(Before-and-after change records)
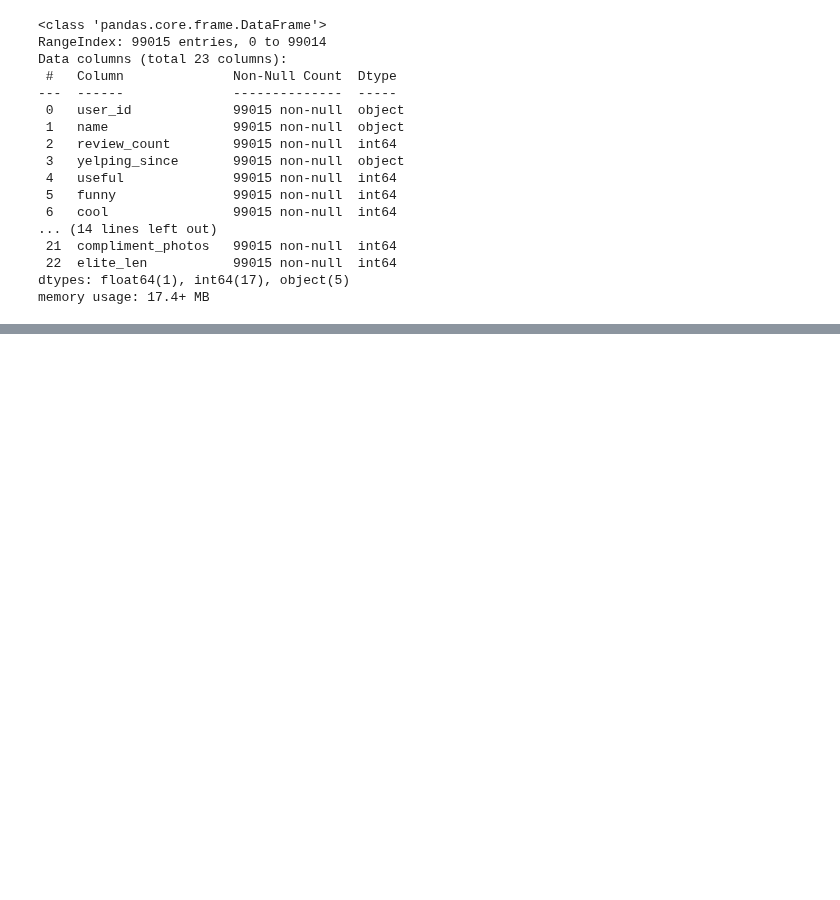
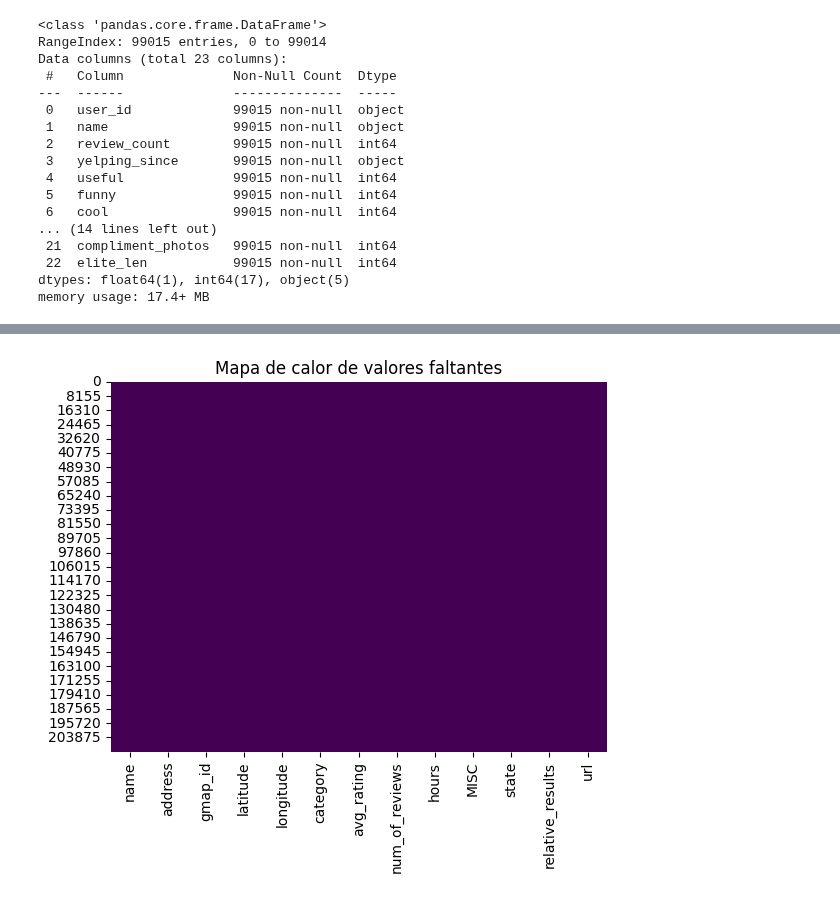
Before and after one commit to Aspirina180mg/PF_DATAPT07, a Jupyter notebook: EDA.ipynb, the cells around one changed output, grey strips where cells are left out. Cells and saved outputs as stored; diff of their text form; code cells hidden in the pictures; blank space fills up the shorter version.

```diff
--- a/EDA.ipynb
+++ b/EDA.ipynb
@@ -154,0 +178,14 @@ memory usage: 17.4+ MB
+# %%
+df_modificado_rest = df_maps_restaurantes.drop(['description','price'],axis=1)
+# %%
+df_modificado_rest['hours'] = df_modificado_rest['hours'].fillna("").apply(list)
+df_modificado_rest['state'].fillna(value='N/A',inplace=True)
+df_modificado_rest['address'].fillna(value='N/A',inplace=True)
+df_modificado_rest['MISC'] = df_modificado_rest['MISC'].fillna("").apply(dict)
+df_modificado_rest['relative_results'] = df_modificado_rest['relative_results'].fillna("").apply(list)
+# %%
+sns.heatmap(df_modificado_rest.isnull(), cmap='viridis', cbar=False)
+plt.title('Mapa de calor de valores faltantes')
+plt.show()
+# %% [output]
+[figure, added]
```
Also changed, not shown: parts of 14 cells of this notebook.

[What you are asked to do] From the records above, return each line that has the string "fillna".

[Exercise result]
+df_modificado_rest['hours'] = df_modificado_rest['hours'].fillna("").apply(list)
+df_modificado_rest['state'].fillna(value='N/A',inplace=True)
+df_modificado_rest['address'].fillna(value='N/A',inplace=True)
+df_modificado_rest['MISC'] = df_modificado_rest['MISC'].fillna("").apply(dict)
+df_modificado_rest['relative_results'] = df_modificado_rest['relative_results'].fillna("").apply(list)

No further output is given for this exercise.